PRETORIA, South Africa (AP) — A married couple who lived next to the house where Oscar Pistorius fatally shot his girlfriend testified Tuesday at the athlete's murder trial about the night of the killing, saying they both heard a man crying loudly in a high-pitched voice and calling three times for help.
Michael Nhlengethwa and his wife Eontle were Pistorius' next-door neighbors and summoned to testify by the Olympian's defense, which is trying to cast doubt on previous witness accounts of a woman screaming in the pre-dawn hours of Feb. 14, 2013. The couple said they never heard a woman's voice.
The prosecution contends that Pistorius and girlfriend Reeva Steenkamp had a heated nighttime argument before she fled to the bathroom screaming and he shot her through a closed toilet door.
Pistorius, the famed double-amputee runner, claims he killed Steenkamp by mistake because he believed she was an intruder in the toilet cubicle.
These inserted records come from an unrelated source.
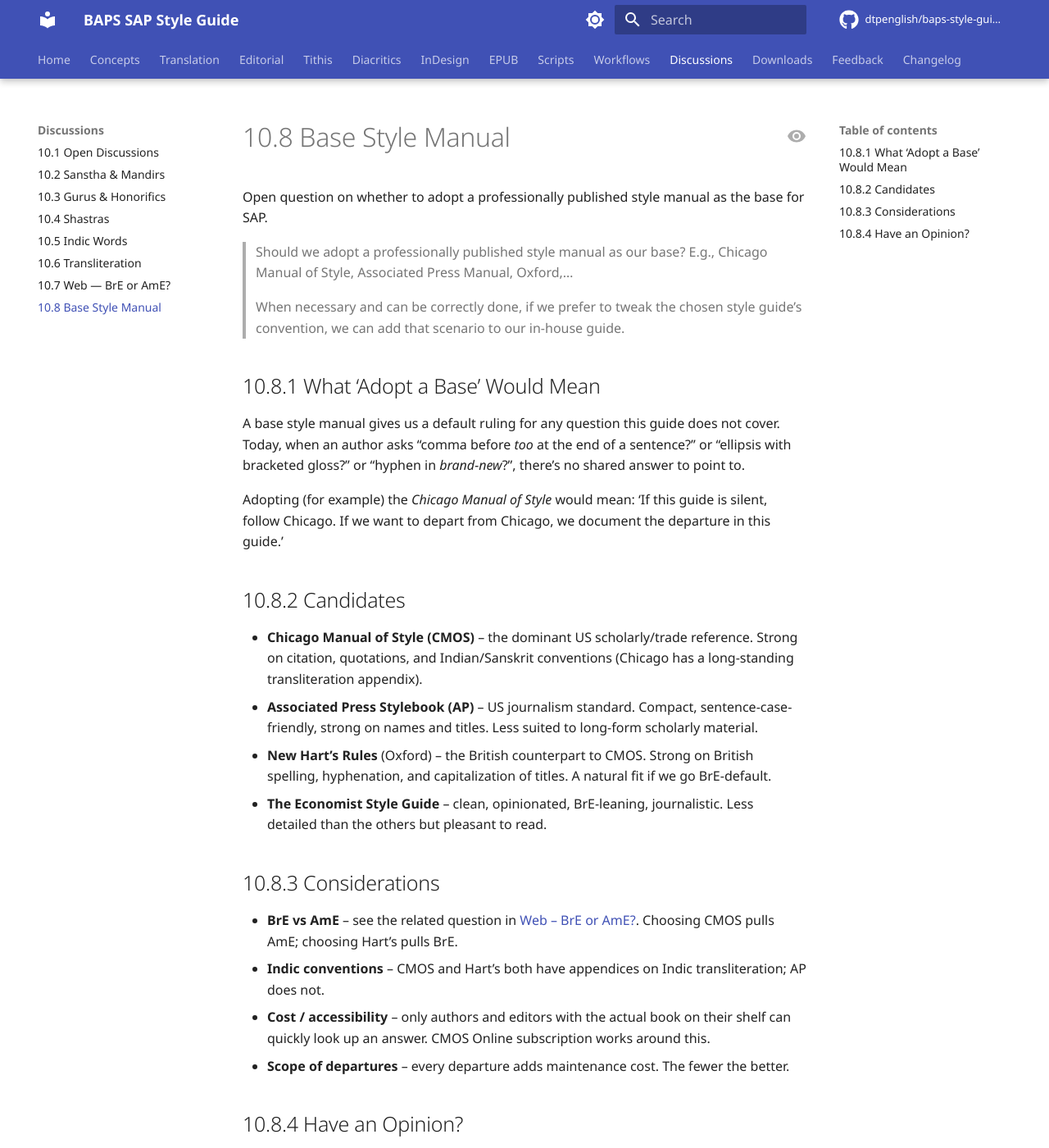
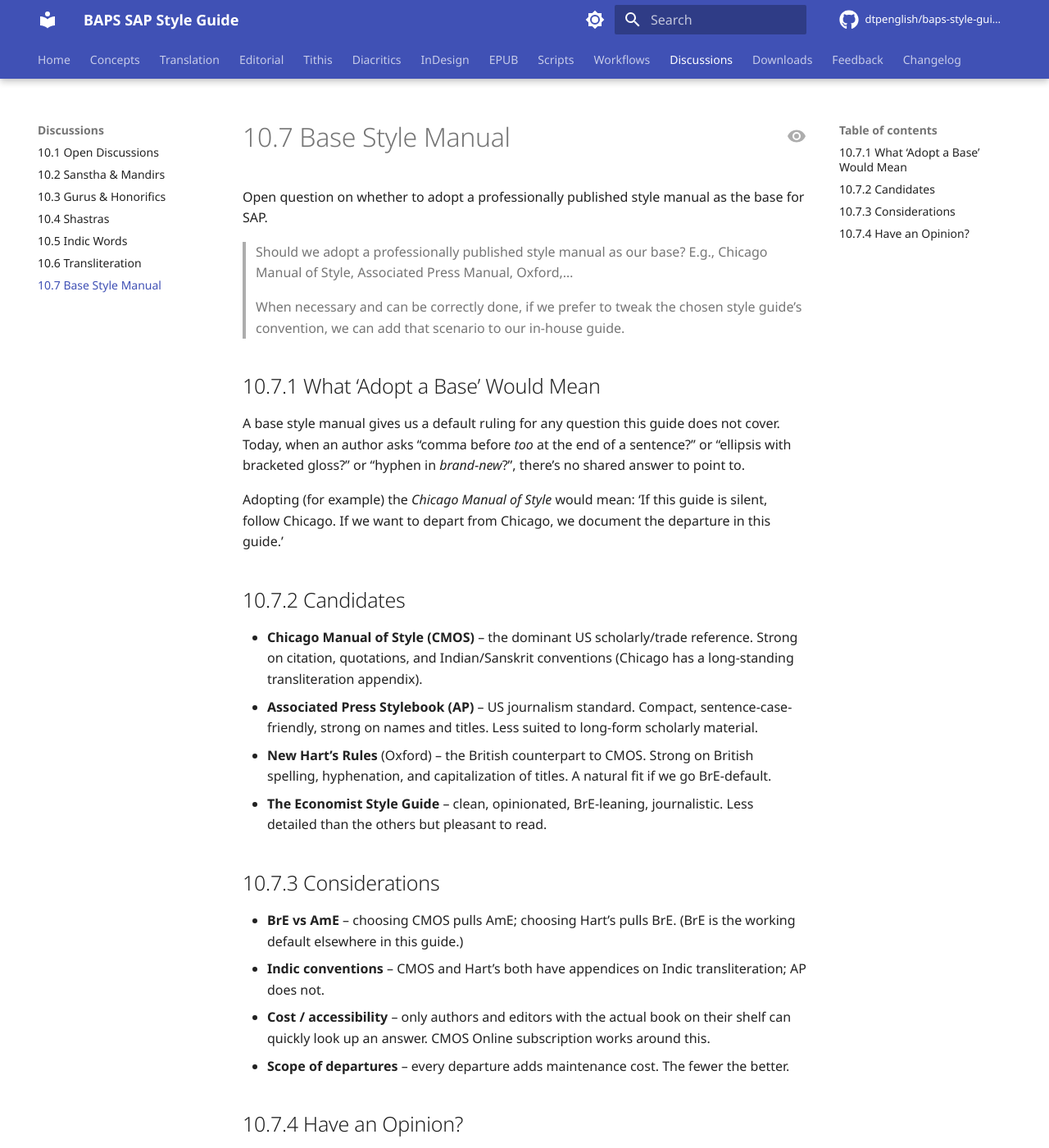
Before and after one commit to dtpenglish/baps-style-guide, an MkDocs documentation site: the page built from docs/discussions/base-style-manual.md, in a window 1280 px wide and 1400 px high. Shown: the whole window at 82% size. Built offline with MkDocs 1.6.1 and Material for MkDocs 9.7.7, drawn with Linux system fonts in a browser that asks for light colours; comment, search, counter and statistics services are not loaded; the version menu is left out; some of the changed text lies outside the part shown.

Commit message:
10.7: delete Web -- BrE or AmE? page
BrE is already the working default elsewhere in this guide, so the
open question is no longer open. Removed the page; renumbered Base
Style Manual 10.8 -> 10.7 and dropped the cross-reference to web.md
from base-style-manual.md and the changelog.

```diff
--- a/docs/discussions/base-style-manual.md
+++ b/docs/discussions/base-style-manual.md
@@ -1,26 +1,26 @@
-# 10.8 Base Style Manual
+# 10.7 Base Style Manual
 Open question on whether to adopt a professionally published style manual as the base for SAP.
 
 > Should we adopt a professionally published style manual as our base? E.g., Chicago Manual of Style, Associated Press Manual, Oxford,…
 >
 > When necessary and can be correctly done, if we prefer to tweak the chosen style guide's convention, we can add that scenario to our in-house guide.
 
-## 10.8.1 What 'Adopt a Base' Would Mean
+## 10.7.1 What 'Adopt a Base' Would Mean
 A base style manual gives us a default ruling for any question this guide does not cover. Today, when an author asks "comma before *too* at the end of a sentence?" or "ellipsis with bracketed gloss?" or "hyphen in *brand-new*?", there's no shared answer to point to.
 
 Adopting (for example) the *Chicago Manual of Style* would mean: 'If this guide is silent, follow Chicago. If we want to depart from Chicago, we document the departure in this guide.'
 
-## 10.8.2 Candidates
+## 10.7.2 Candidates
 - **Chicago Manual of Style (CMOS)** – the dominant US scholarly/trade reference. Strong on citation, quotations, and Indian/Sanskrit conventions (Chicago has a long-standing transliteration appendix).
 - **Associated Press Stylebook (AP)** – US journalism standard. Compact, sentence-case-friendly, strong on names and titles. Less suited to long-form scholarly material.
 - **New Hart's Rules** (Oxford) – the British counterpart to CMOS. Strong on British spelling, hyphenation, and capitalization of titles. A natural fit if we go BrE-default.
 - **The Economist Style Guide** – clean, opinionated, BrE-leaning, journalistic. Less detailed than the others but pleasant to read.
 
-## 10.8.3 Considerations
-- **BrE vs AmE** – see the related question in [Web – BrE or AmE?](web.md). Choosing CMOS pulls AmE; choosing Hart's pulls BrE.
+## 10.7.3 Considerations
+- **BrE vs AmE** – choosing CMOS pulls AmE; choosing Hart's pulls BrE. (BrE is the working default elsewhere in this guide.)
 - **Indic conventions** – CMOS and Hart's both have appendices on Indic transliteration; AP does not.
 - **Cost / accessibility** – only authors and editors with the actual book on their shelf can quickly look up an answer. CMOS Online subscription works around this.
 - **Scope of departures** – every departure adds maintenance cost. The fewer the better.
 
-## 10.8.4 Have an Opinion?
+## 10.7.4 Have an Opinion?
 Send your view via [Feedback](../feedback.md) – use a subject like *Base manual: <CMOS / AP / Oxford / other>*.
--- a/mkdocs.yml
+++ b/mkdocs.yml
@@ -185,8 +185,7 @@ nav:
       - "10.4 Shastras": discussions/shastras.md
       - "10.5 Indic Words": discussions/indic-words.md
       - "10.6 Transliteration": discussions/transliteration.md
-      - "10.7 Web — BrE or AmE?": discussions/web.md
-      - "10.8 Base Style Manual": discussions/base-style-manual.md
+      - "10.7 Base Style Manual": discussions/base-style-manual.md
   - Downloads: downloads/index.md
   - Feedback: feedback.md
   - Changelog: changelog.md
```
Also changed, not shown: docs/changelog.md (+1 -1 lines), docs/discussions/index.md (+0 -1 lines), docs/discussions/web.md (deleted, +0 -20 lines).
He shot four times through the wood door with his 9 mm pistol, hitting her in the hip, arm and head.
The defense argues Steenkamp did not scream on the night, disputing a vital part of the prosecution case.
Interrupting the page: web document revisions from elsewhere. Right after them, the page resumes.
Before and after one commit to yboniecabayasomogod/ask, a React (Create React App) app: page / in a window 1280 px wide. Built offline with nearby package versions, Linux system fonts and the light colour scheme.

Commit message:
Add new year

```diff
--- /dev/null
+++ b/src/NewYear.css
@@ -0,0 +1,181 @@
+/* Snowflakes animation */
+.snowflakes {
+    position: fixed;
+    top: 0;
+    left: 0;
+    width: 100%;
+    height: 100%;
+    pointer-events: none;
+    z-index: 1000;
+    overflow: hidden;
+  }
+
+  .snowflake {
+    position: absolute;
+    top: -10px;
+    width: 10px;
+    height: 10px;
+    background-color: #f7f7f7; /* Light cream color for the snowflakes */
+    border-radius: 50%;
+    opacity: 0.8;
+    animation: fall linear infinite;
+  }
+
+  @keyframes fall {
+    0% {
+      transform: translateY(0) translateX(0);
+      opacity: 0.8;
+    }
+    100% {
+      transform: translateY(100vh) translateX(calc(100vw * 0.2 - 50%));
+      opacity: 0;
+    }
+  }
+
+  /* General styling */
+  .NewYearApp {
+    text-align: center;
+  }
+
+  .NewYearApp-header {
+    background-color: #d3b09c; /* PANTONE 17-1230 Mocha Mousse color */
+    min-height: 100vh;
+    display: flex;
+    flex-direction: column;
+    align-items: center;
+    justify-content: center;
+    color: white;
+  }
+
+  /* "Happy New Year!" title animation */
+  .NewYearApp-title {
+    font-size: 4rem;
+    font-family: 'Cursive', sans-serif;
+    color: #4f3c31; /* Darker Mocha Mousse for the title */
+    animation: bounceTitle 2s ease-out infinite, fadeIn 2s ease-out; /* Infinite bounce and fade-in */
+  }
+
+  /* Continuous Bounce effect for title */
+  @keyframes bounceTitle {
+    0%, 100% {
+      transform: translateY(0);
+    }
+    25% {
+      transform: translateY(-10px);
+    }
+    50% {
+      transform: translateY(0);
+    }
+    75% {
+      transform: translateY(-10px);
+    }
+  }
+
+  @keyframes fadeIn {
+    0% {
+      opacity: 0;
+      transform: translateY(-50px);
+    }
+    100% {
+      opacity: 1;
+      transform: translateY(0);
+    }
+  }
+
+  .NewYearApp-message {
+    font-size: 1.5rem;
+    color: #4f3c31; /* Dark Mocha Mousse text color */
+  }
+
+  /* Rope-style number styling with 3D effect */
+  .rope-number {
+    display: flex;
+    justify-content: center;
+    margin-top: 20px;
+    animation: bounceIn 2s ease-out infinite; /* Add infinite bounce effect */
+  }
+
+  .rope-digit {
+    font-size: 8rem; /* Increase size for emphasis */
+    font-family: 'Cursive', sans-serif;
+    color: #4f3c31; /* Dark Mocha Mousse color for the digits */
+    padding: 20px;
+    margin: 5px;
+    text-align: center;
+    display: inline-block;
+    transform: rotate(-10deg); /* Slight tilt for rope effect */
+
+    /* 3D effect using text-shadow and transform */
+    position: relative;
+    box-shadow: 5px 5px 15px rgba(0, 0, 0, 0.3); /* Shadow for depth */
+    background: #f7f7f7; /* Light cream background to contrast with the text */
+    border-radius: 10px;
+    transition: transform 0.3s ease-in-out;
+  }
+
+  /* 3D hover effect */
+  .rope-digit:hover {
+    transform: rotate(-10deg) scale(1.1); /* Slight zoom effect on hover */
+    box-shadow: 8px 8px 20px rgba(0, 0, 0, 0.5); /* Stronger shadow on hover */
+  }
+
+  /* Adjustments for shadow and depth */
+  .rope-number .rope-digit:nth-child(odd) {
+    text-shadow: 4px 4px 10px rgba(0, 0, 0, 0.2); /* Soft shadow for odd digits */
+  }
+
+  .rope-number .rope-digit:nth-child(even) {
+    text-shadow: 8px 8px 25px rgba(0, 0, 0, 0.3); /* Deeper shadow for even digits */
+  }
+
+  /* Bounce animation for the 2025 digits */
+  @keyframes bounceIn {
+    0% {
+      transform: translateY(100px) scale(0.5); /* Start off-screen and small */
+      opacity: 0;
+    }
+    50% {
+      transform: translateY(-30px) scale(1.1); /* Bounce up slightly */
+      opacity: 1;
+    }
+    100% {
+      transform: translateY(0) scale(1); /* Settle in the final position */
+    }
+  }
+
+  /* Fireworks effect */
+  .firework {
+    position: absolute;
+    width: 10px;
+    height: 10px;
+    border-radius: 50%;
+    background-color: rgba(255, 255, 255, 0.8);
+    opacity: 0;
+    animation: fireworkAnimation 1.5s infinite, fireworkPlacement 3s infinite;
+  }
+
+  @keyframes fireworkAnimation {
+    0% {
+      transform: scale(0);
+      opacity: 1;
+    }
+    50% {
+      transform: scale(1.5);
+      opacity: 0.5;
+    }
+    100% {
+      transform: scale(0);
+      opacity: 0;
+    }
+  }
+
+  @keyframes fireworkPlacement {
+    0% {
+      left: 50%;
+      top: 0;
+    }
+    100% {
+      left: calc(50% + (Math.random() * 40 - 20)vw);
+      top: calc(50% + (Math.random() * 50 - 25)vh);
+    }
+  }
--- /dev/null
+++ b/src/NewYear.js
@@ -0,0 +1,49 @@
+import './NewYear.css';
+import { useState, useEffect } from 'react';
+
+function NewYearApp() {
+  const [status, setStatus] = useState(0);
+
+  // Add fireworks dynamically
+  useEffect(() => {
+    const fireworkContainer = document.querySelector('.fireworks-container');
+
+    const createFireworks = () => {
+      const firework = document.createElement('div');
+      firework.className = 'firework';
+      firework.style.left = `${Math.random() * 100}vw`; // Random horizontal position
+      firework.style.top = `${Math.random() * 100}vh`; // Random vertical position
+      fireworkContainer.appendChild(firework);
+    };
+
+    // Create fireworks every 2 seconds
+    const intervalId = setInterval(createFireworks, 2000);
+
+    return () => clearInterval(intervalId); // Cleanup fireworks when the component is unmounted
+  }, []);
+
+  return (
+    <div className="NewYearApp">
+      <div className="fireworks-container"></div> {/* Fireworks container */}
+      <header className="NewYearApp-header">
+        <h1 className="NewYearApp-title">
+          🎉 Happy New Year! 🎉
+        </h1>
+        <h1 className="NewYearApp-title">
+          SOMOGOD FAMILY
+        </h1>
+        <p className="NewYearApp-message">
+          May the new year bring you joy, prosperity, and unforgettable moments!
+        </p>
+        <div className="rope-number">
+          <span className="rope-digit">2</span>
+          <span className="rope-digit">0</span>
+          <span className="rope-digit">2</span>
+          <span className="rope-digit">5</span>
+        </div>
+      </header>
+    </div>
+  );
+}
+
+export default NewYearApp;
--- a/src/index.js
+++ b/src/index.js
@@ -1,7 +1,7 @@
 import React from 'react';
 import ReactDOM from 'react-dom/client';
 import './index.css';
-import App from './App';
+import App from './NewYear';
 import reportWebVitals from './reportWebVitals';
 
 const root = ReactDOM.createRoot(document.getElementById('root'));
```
In cross-examination Tuesday, chief prosecutor Gerrie Nel established that neither of the next-door neighbors heard the gunshots and suggested they slept through the actual shooting and their testimony only reflected events after Steenkamp had already been shot.
Eontle Nhlengethwa said she was woken first by a "loud bang." Nel said it was the sound of Pistorius breaking down the toilet door with a cricket bat and the shooting had already happened.
Pistorius faces 25 years to life in prison if convicted on a charge of premeditated murder for Steenkamp's killing.
Michael Nhlengethwa testified that his wife woke him up after hearing the bang. He said he then heard a man crying in the high-pitched voice that indicated he urgently needed help. Nhlengethwa could not make out most of what the man was saying, though he heard the words: "No, please, please, no."
His wife, who testified directly after him as the defense's seventh witness, even attempted to recreate the sound she heard on the night, letting out a high-pitched wail on the witness stand before adding the cry was "in a man's voice."
During the testimonies, Pistorius sat on a wooden bench in the courtroom, looking impassively at the witnesses at times.
The neighbors' bedroom window was around 25 meters (80 feet) from the balcony doors of Pistorius' bedroom, Michael Nhlengethwa testified, and much closer than neighbors called by prosecutors and who said they heard a woman screaming. The defense was trying to present the Nhlengethwas as more reliable witnesses on the events of the night because of how much closer they lived to Pistorius' villa. A neighbor who testified to hearing a woman's "blood-curdling" screams on the night lived around 170 meters (560 feet) from Pistorius' house.
Nhlengethwa testified that he also called estate security to ask them to come to their road.
"I hear there's a man who is crying and I think he is desperate for help," Nhlengethwa said he told them.
Earlier, security checks at the courthouse where Pistorius is on trial were disrupted because of what police said was a protest over work conditions by security staff, who left their posts and gathered outside the building. Some people entered the courthouse without having their bags checked, and Pistorius was heard asking whether a security check had been conducted as he entered the courtroom.
Nhlengethwa, who said he runs a civil engineering company, described early in his testimony how Pistorius was the first neighbor to welcome him to the gated community when he moved there in late 2009.
"He was basically that friendly neighbor," Nhlengethwa said. He said he also met Steenkamp once on the weekend before she was killed by Pistorius, and was struck by the warmth of her personality.
"I don't think I will ever forget that moment," he said. "She just opened her arms. She just came and hugged me."
Imray reported from Stellenbosch, South Africa.